Knowledge helps avoid delay of maternal treatment, termination of the fetus or induction of preterm delivery. An informed discussion can be made when outcome data is provided to the patient.
- American Cancer Society. (n.d.). Retrieved from https://www.cancer.org/
- Hope for Two…The Pregnant with Cancer Network. (n.d.). Retrieved from http://www.hopefortwo.org/
- Last American Society of Clinical Oncology. (n.d.). Retrieved from https://www.cancer.net/

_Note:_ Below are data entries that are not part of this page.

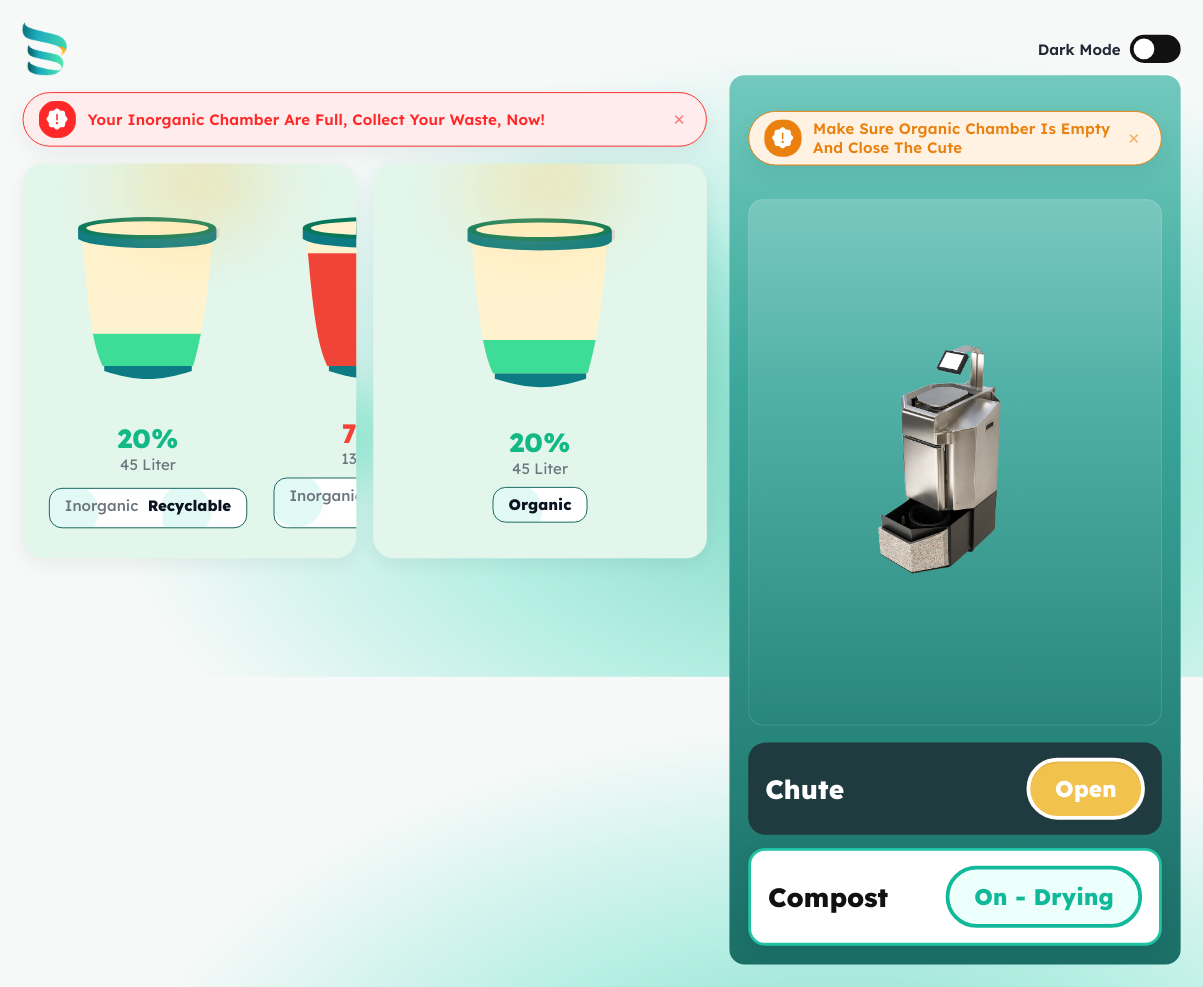
Repository: william-saputra/nusabin
Page: pages/homepage.html
An editor plug-in stored every save of this project. The page is shown before and after the next save, followed by the edit.
The browser window is 1280 px wide. The pictures show the whole page, at 94% of full size.
Backgrounds fixed to the window are drawn as part of the page.

Above is the page before, as saved 2025-08-12 23:34:59.

After the next save:
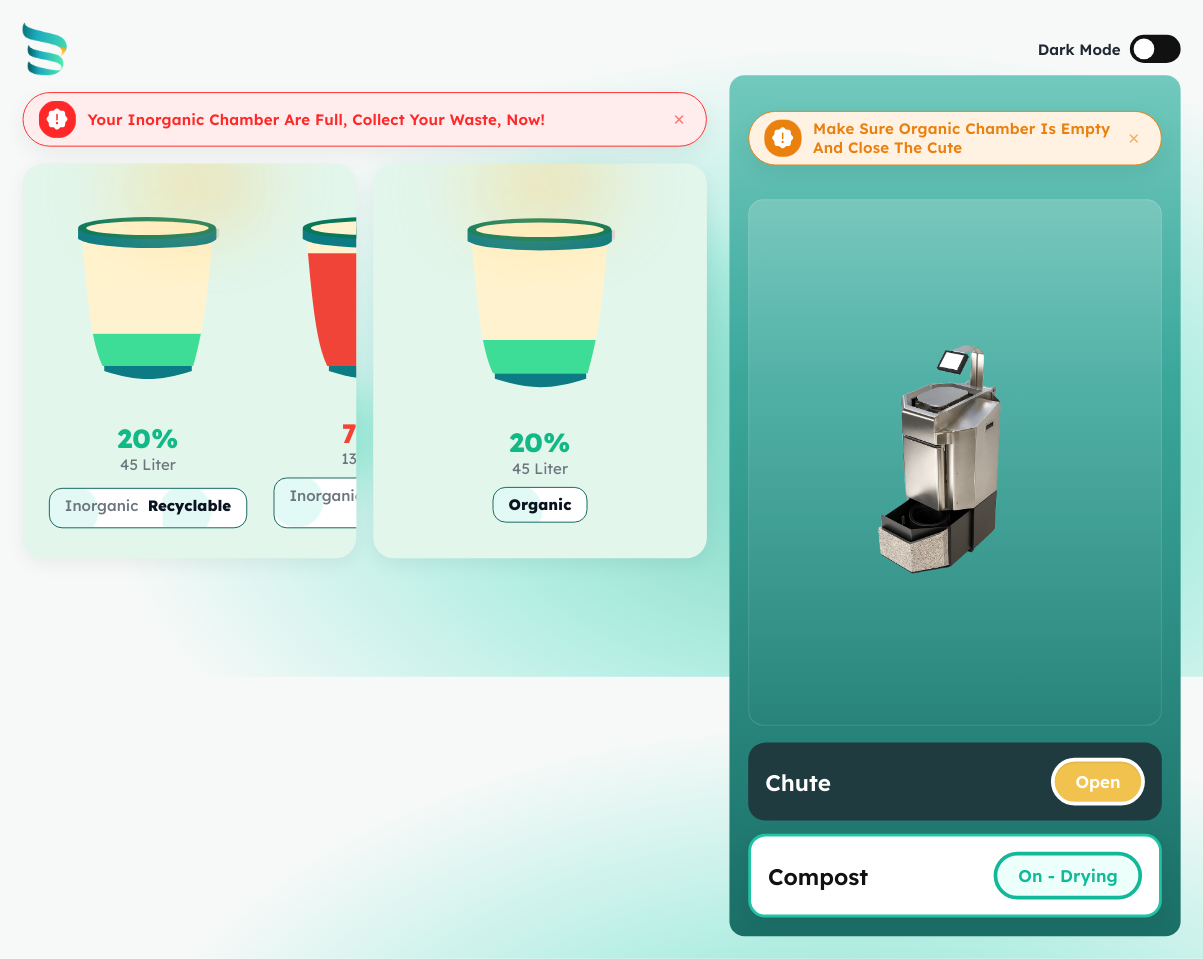
Saved 2 min 4 s later.
--- a/styles/base.css
+++ b/styles/base.css
@@ -84,10 +84,10 @@ input:checked + .slider:before { transform: translateX(24px); }
 
 .status-panel { background: transparent; border-radius: 16px; padding: 0; display: grid; gap: 16px; }
 .status-row { display: flex; align-items: center; justify-content: space-between; padding: 16px 18px; border-radius: 18px; }
-.status-row .label { font-weight: 800; font-size: 28px; }
+.status-row .label { font-weight: 600; font-size: 24px; }
 .status-row.variant-dark { background: #1f3b3f; color: #ffffff; }
 .status-row.variant-light { background: #ffffff; color: #111; border: 3px solid #22c3a4; box-shadow: 0 8px 24px rgba(0,0,0,.08); }
-.status-pill { border-radius: 999px; padding: 14px 26px; font-weight: 800; font-size: 24px; }
+.status-pill { border-radius: 999px; padding: 10px 22px; font-weight: 600; font-size: 18px; }
 .pill-open { background: #f1c24e; color: #ffffff; border: 4px solid #ffffff; box-shadow: 0 2px 0 rgba(0,0,0,.06) inset; }
 .pill-on { background: #ecfffb; color: #12b89a; border: 4px solid #12b89a; }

- Vandenbroucke, T., Verheecke, M., Fumagalli, M., Lok, C., & Amant, F. (2017, November). Effects of Cancer Treatment During Pregnancy on Fetal and Child Development [Scholarly project]. Retrieved from http://www.thelancet.com/child-adolecent